From the entries that follow, report every line in which "class" occurs.

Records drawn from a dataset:

***

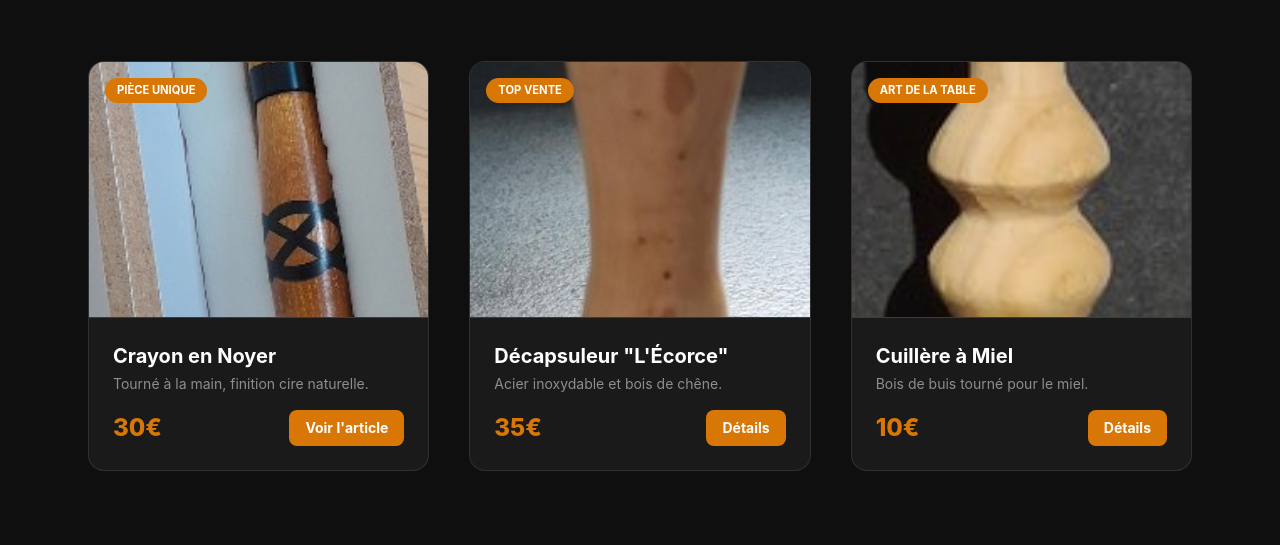
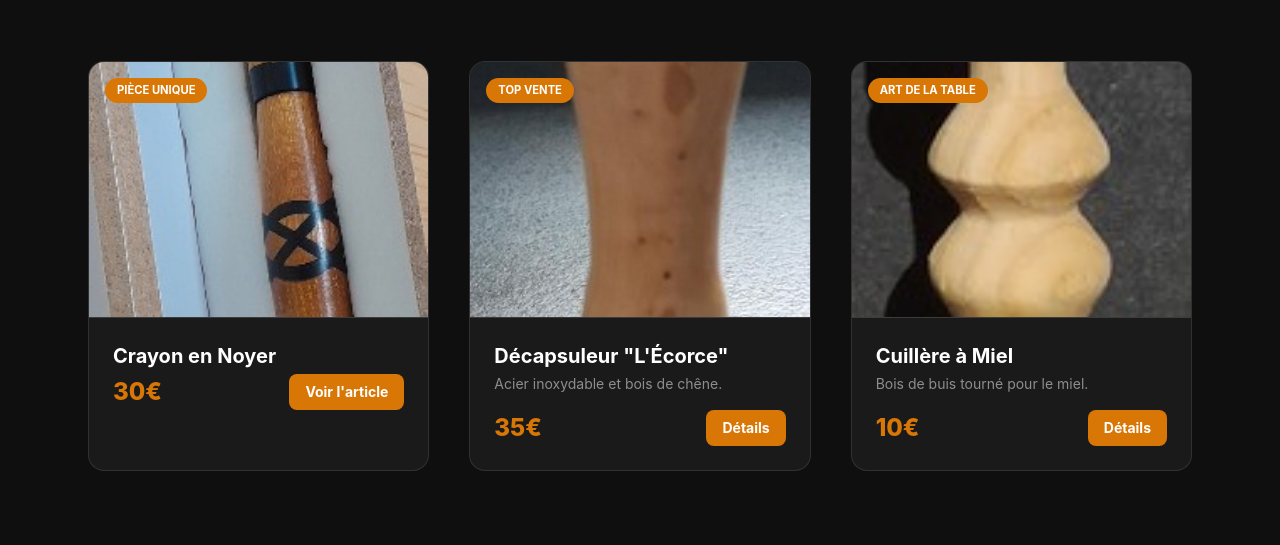
Before and after one commit to Atelier-menuiserie01/Atelier-de-Mathieu-, a plain HTML site: page index.html in a window 1280 px wide. Shown: the part 255-800 px from the top of the page. Drawn offline with nearby package versions, Linux system fonts and the light colour scheme.

Commit message:
Update index.html

```diff
--- a/index.html
+++ b/index.html
@@ -45,7 +45,6 @@
             </a>
             <div class="p-6">
                 <h3 class="text-xl font-bold mb-1">Crayon en Noyer</h3>
-                <p class="text-sm opacity-50 mb-4">Tourné à la main, finition cire naturelle.</p>
                 <div class="flex justify-between items-center">
                     <span class="price-tag">30€</span>
                     <a href="produit-crayon.html" class="bg-amber-600 hover:bg-amber-700 text-white px-4 py-2 rounded-lg font-bold text-sm">Voir l'article</a>
```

***

▶ [ANSWER TO THE EXERCISE]
             <div class="p-6">
                 <h3 class="text-xl font-bold mb-1">Crayon en Noyer</h3>
-                <p class="text-sm opacity-50 mb-4">Tourné à la main, finition cire naturelle.</p>
                 <div class="flex justify-between items-center">
                     <span class="price-tag">30€</span>
                     <a href="produit-crayon.html" class="bg-amber-600 hover:bg-amber-700 text-white px-4 py-2 rounded-lg font-bold text-sm">Voir l'article</a>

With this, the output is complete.